xxxxxBologna University, founded in 1119, was the first university to be formed as an academic institution. At first only civic and canon law were taught, catering for men who had already gained high office, but around the turn of the century faculties were established in medicine and philosophy. Other centres of higher learning were to follow, such as the Universities of Paris and Oxford.

xxxxxBologna University, founded in 1119, was one of the first if not the first university to be established. Salerno could boast of a higher place of learning as early as the ninth century, but it was begun as a medical school and remained so up to and beyond this period. Likewise Pavia and Ravenna had become centres for the study of law before this date, but neither of these centres had developed the beginnings of an academic institution.

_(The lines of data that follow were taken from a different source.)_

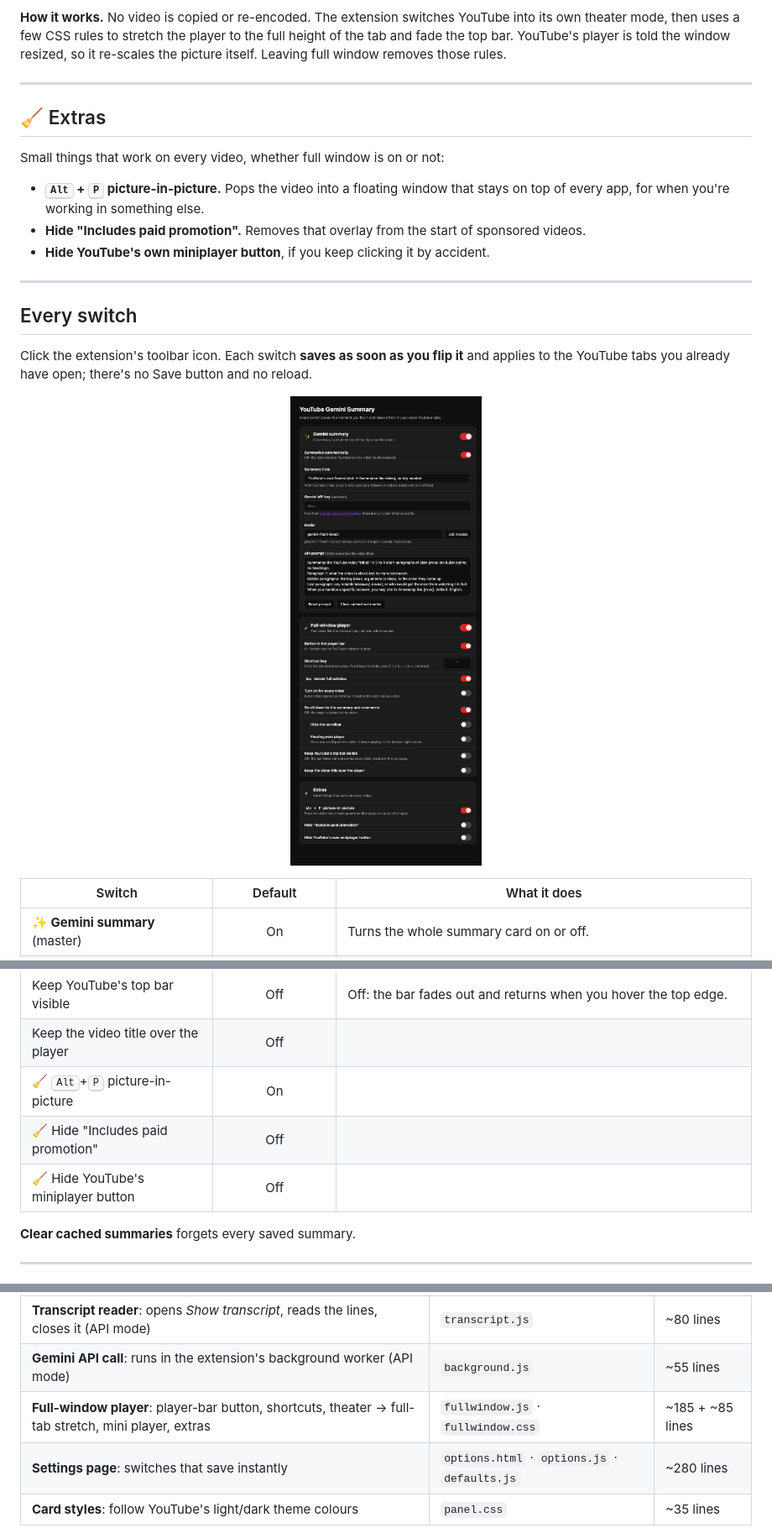
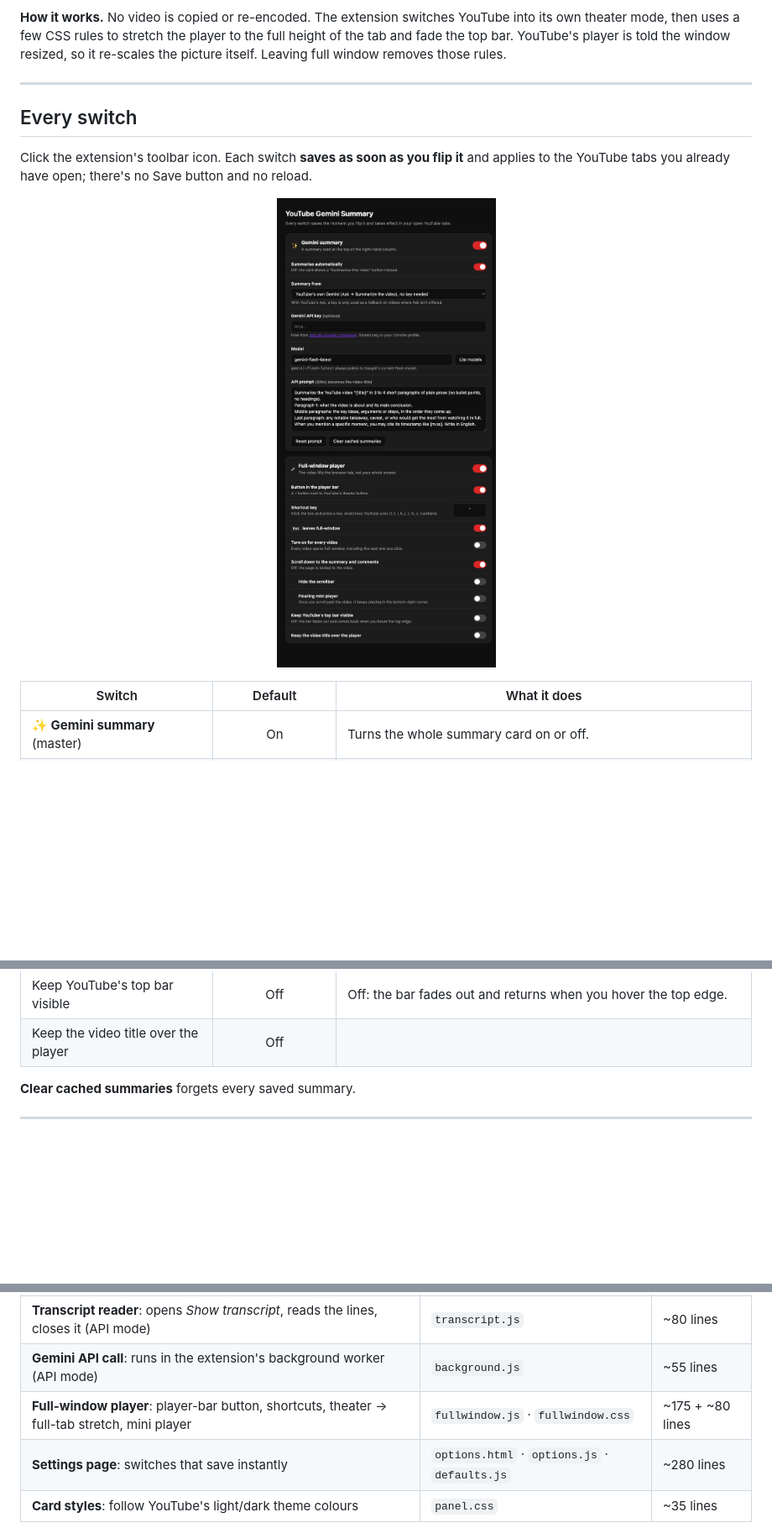
Before and after one commit to fang89/Chrome-extension-youtubeimprovement, a Markdown page: README.md, 3 parts joined by grey strips. Shown at 84% size. Drawn GitHub-style; pictures changed too: docs/settings.png; blank space fills up the shorter version.

Commit message:
Remove the extras (picture-in-picture, hide paid promotion, hide miniplayer button); rename repo
Co-Authored-By: Claude Opus 5.5 <noreply@anthropic.com>

```diff
--- a/README.md
+++ b/README.md
@@ -118,17 +117,6 @@ itself. Leaving full window removes those rules.
 
 ---
 
-## 🧹 Extras
-
-Small things that work on every video, whether full window is on or not:
-
-- **<kbd>Alt</kbd> + <kbd>P</kbd> picture-in-picture.** Pops the video into a floating window that
-  stays on top of every app, for when you're working in something else.
-- **Hide "Includes paid promotion".** Removes that overlay from the start of sponsored videos.
-- **Hide YouTube's own miniplayer button**, if you keep clicking it by accident.
-
----
-
 ## Every switch
 
 Click the extension's toolbar icon. Each switch **saves as soon as you flip it** and applies to
@@ -154,9 +142,6 @@ the YouTube tabs you already have open; there's no Save button and no reload.
 | ↳ Floating mini player | Off | Video keeps playing in the corner once you scroll past it. |
 | Keep YouTube's top bar visible | Off | Off: the bar fades out and returns when you hover the top edge. |
 | Keep the video title over the player | Off | |
-| **🧹** <kbd>Alt</kbd>+<kbd>P</kbd> picture-in-picture | On | |
-| **🧹** Hide "Includes paid promotion" | Off | |
-| **🧹** Hide YouTube's miniplayer button | Off | |
 
 **Clear cached summaries** forgets every saved summary.
 
@@ -170,7 +155,7 @@ the YouTube tabs you already have open; there's no Save button and no reload.
 | **YouTube Ask driver**: clicks Ask → Summarize, waits for the answer, copies it safely | `youchat.js` | ~100 lines |
 | **Transcript reader**: opens *Show transcript*, reads the lines, closes it (API mode) | `transcript.js` | ~80 lines |
 | **Gemini API call**: runs in the extension's background worker (API mode) | `background.js` | ~55 lines |
-| **Full-window player**: player-bar button, shortcuts, theater → full-tab stretch, mini player, extras | `fullwindow.js` · `fullwindow.css` | ~185 + ~85 lines |
+| **Full-window player**: player-bar button, shortcuts, theater → full-tab stretch, mini player | `fullwindow.js` · `fullwindow.css` | ~175 + ~80 lines |
 | **Settings page**: switches that save instantly | `options.html` · `options.js` · `defaults.js` | ~280 lines |
 | **Card styles**: follow YouTube's light/dark theme colours | `panel.css` | ~35 lines |
 
```
Also changed, not shown: other parts of README.md (+2 -3 lines), 8 other files.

xxxxxIn its early years, instruction at Bologna was confined to the study of civic and canon law. This meant that, generally speaking, the students who attended the courses were men who had already gained high office, such as canons of cathedrals or school principals. It was not until about the turn of the century that faculties were formed in medicine and philosophy.


Map (Italy): licensed under Creative Commons. Author: Tubs – Bologna: view of the town as illustrated in Hartmann Schedel’s Chronicle of the World, printed in Nuremburg in 1493, artist unknown. Teaching: 14th century illuminated manuscript, artist unknown – Municipal Library, Castres, southern France


xxxxxSuch centres of higher learning - and many were established in Europe within the next fifty years - were established to meet the need for a higher standard of instruction beyond that provided by monastic or cathedral schools at the time. At first there was no fixed site and there were no places of residence, though some housing was later provided for needy students who were not natives of Bologna. To obtain safety in numbers and a sense of belonging, "universities" were formed by students of the same nationality. These student guilds or societies of scholars were each headed by a rector scholarium. This particular set-up became the general pattern for future centres of advanced learning, including the Universities of Paris and Oxford.